The National Oceanic and Atmospheric Administration’s Ship Oscar Elton Sette departs on Wednesday for Papahanaumokuakea, one of the largest, protected marine conservation areas in the world and home to endangered Hawaiian monk seals, threatened green turtles and millions of seabirds.
NOAA researchers this year will conduct the usual tasks — measuring and tagging all weaned Hawaiian monk seal pups, conducting beach counts and removing marine debris. A team of biologists will also measure and tag basking and nesting sea turtles and monitor nesting activities at French Frigate Shoals.
Another field team, however, will focus on researching how animals responded to the loss of East Island at French Frigate Shoals, where a majority of Hawaii’s green sea turtles nest, and dozens of Hawaiian monk seals pup. East Island was washed away by Hurricane Walaka in October 2018.
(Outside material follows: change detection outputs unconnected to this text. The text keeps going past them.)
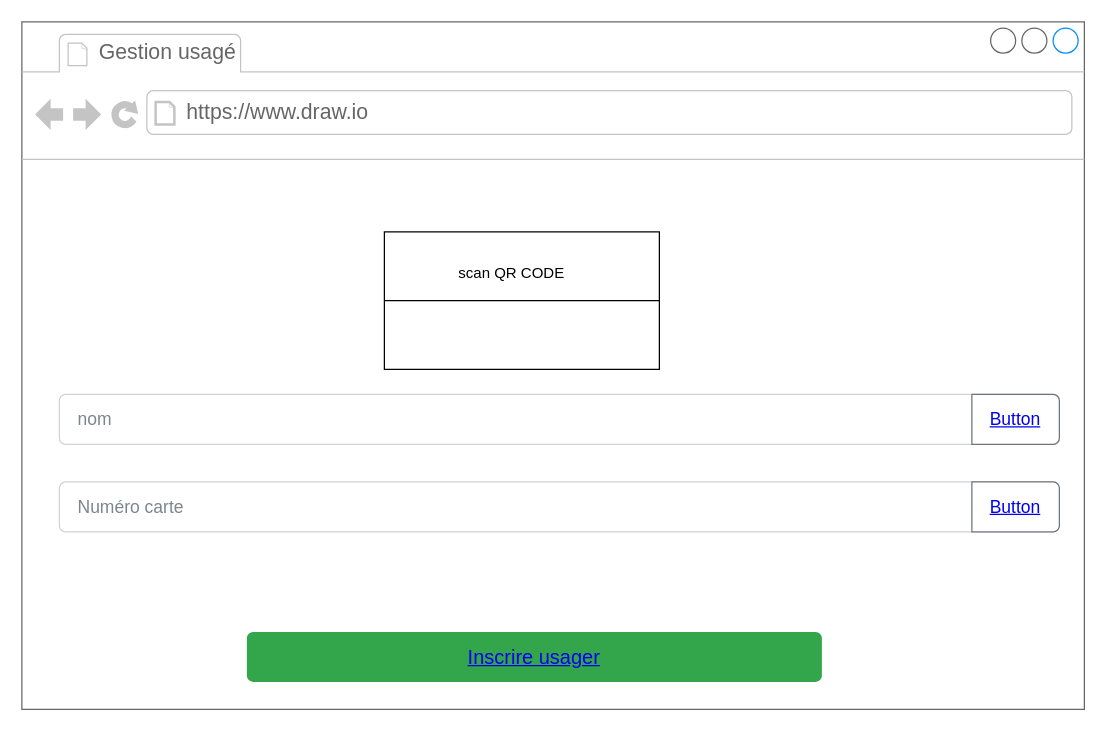
Above: page "usager" (2 of 8) of maquetter_une_application/realiser_la_maquette_ux_ui/phase_3/maquetage_personnel.drawio in Rustam0-0/cda (draw.io), before the change. Source tidied: cells renumbered, new cells numbered last; positions are measured from the earlier drawing's top-left corner, leaving out a move shared by most shapes. Both pictures are drawn from the tidied source at 125%, with x=0, y=0 at pixel (21, 21).
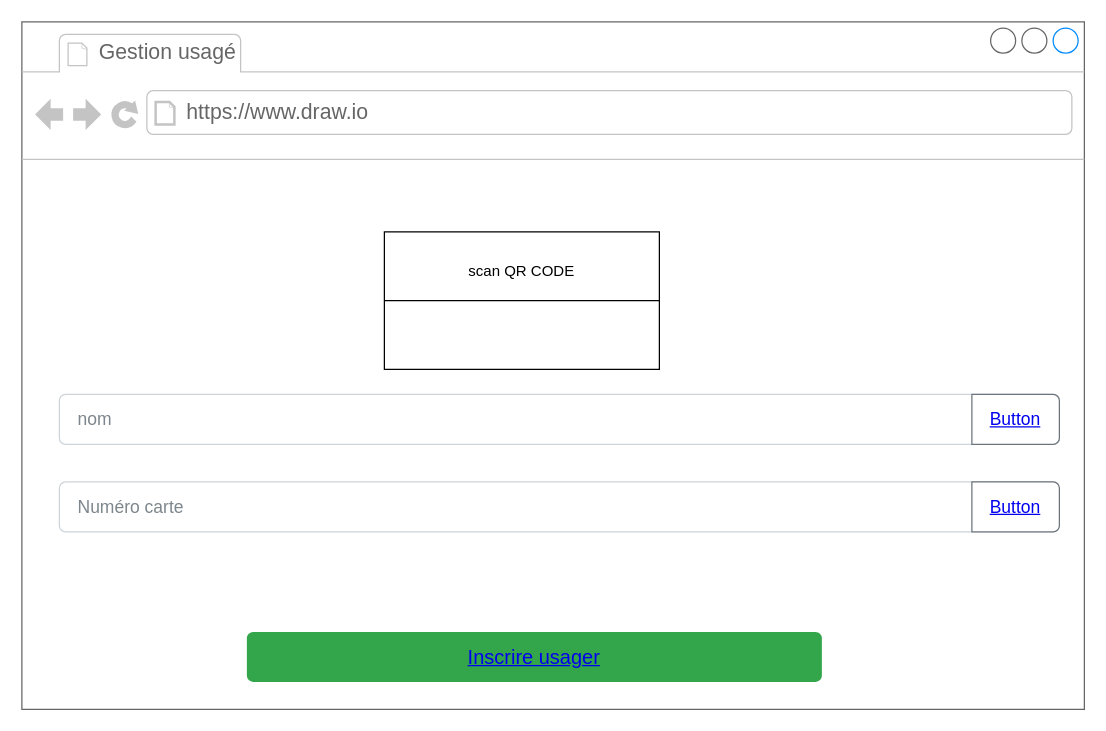
Above is the later version.

Change to the diagram source:
```diff
@@
 <mxGraphModel>
   <root>
     <mxCell id="0" />
     <mxCell id="1" parent="0" />
     <mxCell id="2" style="strokeWidth=1;shadow=0;dashed=0;align=center;html=1;shape=mxgraph.mockup.containers.browserWindow;rSize=0;strokeColor=#666666;strokeColor2=#008cff;strokeColor3=#c4c4c4;mainText=,;" parent="1" vertex="1">
       <mxGeometry width="850" height="550" as="geometry" />
     </mxCell>
     <mxCell id="3" value="Gestion usagé" style="strokeWidth=1;shadow=0;dashed=0;align=center;html=1;shape=mxgraph.mockup.containers.anchor;fontSize=17;fontColor=#666666;align=left;" parent="2" vertex="1">
       <mxGeometry x="60" y="12" width="110" height="26" as="geometry" />
     </mxCell>
     <mxCell id="4" value="https://www.draw.io" style="strokeWidth=1;shadow=0;dashed=0;align=center;html=1;shape=mxgraph.mockup.containers.anchor;rSize=0;fontSize=17;fontColor=#666666;align=left;" parent="2" vertex="1">
       <mxGeometry x="130" y="60" width="250" height="26" as="geometry" />
     </mxCell>
     <mxCell id="5" value="Numéro carte" style="html=1;shadow=0;dashed=0;shape=mxgraph.bootstrap.rrect;rSize=5;strokeColor=#CED4DA;html=1;whiteSpace=wrap;fillColor=#FFFFFF;fontColor=#7D868C;align=left;spacingLeft=0;spacing=15;fontSize=14;" parent="2" vertex="1">
       <mxGeometry x="30" y="368" width="800" height="40" as="geometry" />
     </mxCell>
     <mxCell id="6" value="&lt;a href=&quot;data:page/id,OX6uhfGl7QoH1h6OVBTH&quot;&gt;Button&lt;/a&gt;" style="html=1;shadow=0;dashed=0;shape=mxgraph.bootstrap.rightButton;strokeColor=#6C757D;gradientColor=inherit;fontColor=inherit;fillColor=inherit;rSize=5;perimeter=none;whiteSpace=wrap;fontSize=14;" parent="5" vertex="1">
       <mxGeometry x="1" width="70" height="40" relative="1" as="geometry">
         <mxPoint x="-70" as="offset" />
       </mxGeometry>
     </mxCell>
     <mxCell id="7" value="&lt;a href=&quot;data:page/id,KjxrHHM_2eM6QNUSWkjc&quot;&gt;Inscrire usager&lt;/a&gt;" style="html=1;shadow=0;dashed=0;shape=mxgraph.bootstrap.rrect;rSize=5;strokeColor=none;strokeWidth=1;fillColor=#33A64C;fontColor=#FFFFFF;whiteSpace=wrap;align=center;verticalAlign=middle;spacingLeft=0;fontStyle=0;fontSize=16;spacing=5;" parent="2" vertex="1">
       <mxGeometry x="180" y="488" width="460" height="40" as="geometry" />
     </mxCell>
     <mxCell id="8" style="rounded=0;whiteSpace=wrap;html=1;" parent="2" vertex="1">
       <mxGeometry x="290" y="168" width="220" height="110" as="geometry" />
     </mxCell>
     <mxCell id="9" style="endArrow=none;html=1;rounded=0;exitX=0;exitY=0.5;exitDx=0;exitDy=0;entryX=1;entryY=0.5;entryDx=0;entryDy=0;" parent="2" edge="1" source="8" target="8">
       <mxGeometry relative="1" as="geometry" />
     </mxCell>
     <mxCell id="10" value="nom" style="html=1;shadow=0;dashed=0;shape=mxgraph.bootstrap.rrect;rSize=5;strokeColor=#CED4DA;html=1;whiteSpace=wrap;fillColor=#FFFFFF;fontColor=#7D868C;align=left;spacingLeft=0;spacing=15;fontSize=14;" parent="2" vertex="1">
       <mxGeometry x="30" y="298" width="800" height="40" as="geometry" />
     </mxCell>
     <mxCell id="11" value="&lt;a href=&quot;data:page/id,OX6uhfGl7QoH1h6OVBTH&quot;&gt;Button&lt;/a&gt;" style="html=1;shadow=0;dashed=0;shape=mxgraph.bootstrap.rightButton;strokeColor=#6C757D;gradientColor=inherit;fontColor=inherit;fillColor=inherit;rSize=5;perimeter=none;whiteSpace=wrap;fontSize=14;" parent="10" vertex="1">
       <mxGeometry x="1" width="70" height="40" relative="1" as="geometry">
         <mxPoint x="-70" as="offset" />
       </mxGeometry>
     </mxCell>
-    <mxCell id="12" value="scan QR CODE" style="text;html=1;strokeColor=none;fillColor=none;align=center;verticalAlign=middle;whiteSpace=wrap;rounded=0;" parent="1" vertex="1">
-      <mxGeometry x="322" y="191" width="140" height="20" as="geometry" />
+    <mxCell id="12" value="scan QR CODE" style="text;html=1;strokeColor=none;fillColor=none;align=center;verticalAlign=middle;whiteSpace=wrap;rounded=0;" parent="2" vertex="1">
+      <mxGeometry x="330" y="190" width="140" height="20" as="geometry" />
     </mxCell>
   </root>
 </mxGraphModel>
```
Field researchers from NOAA, along with six partner organizations, will focus their research and conservation activities at French Frigate Shoals as well as Laysan Island, Lisianski Island, Pearl and Hermes Reef and Kure Atoll. They will also take day trips to survey Niihau, Nihoa, and Mokumanamana islands and Midway Atoll.
The NOAA Ship Oscar Elton Sette will transport state Department of Land and Natural Resources staff and supplies to Kure Atoll. At Lisianski Island, the U.S. Fish and Wildlife Service will help the NOAA team find routes through the dense vegetation that blocks the shoreline and access to monk seals.
On Mokumanamana, the Office of Hawaiian Affairs will lead a small NOAA team past delicate cultural sites to access monk seal habitat.
This year, a teacher from Kamehameha Schools will also head out with the team, with plans to bring the work and stories of the Northwestern Hawaiian Islands back home to students.
As in years past, after the Sette drops the field researchers off, she will also transport any discovered, underweight monk seal pups back to The Marine Mammal Center’s Ke Kai Ola monk seal hospital in Kona for rehabilitation. Years of data have shown that underweight pups have a low chance of survival when they wean, so NOAA and Ke Kai Ola have collaborated over the years to rehabilitate the pups to a healthy weight, and then return them to their birthplaces.
Two monk seal pups from Laysan Island — ‘Akulikuli and Maiapilo — have been at The Marine Mammal Center’s Ke Kai Ola since September, gaining weight. They are expected to return home to Laysan during the second leg of the expedition, outfitted with satellite trackers to determine how well they do following their release.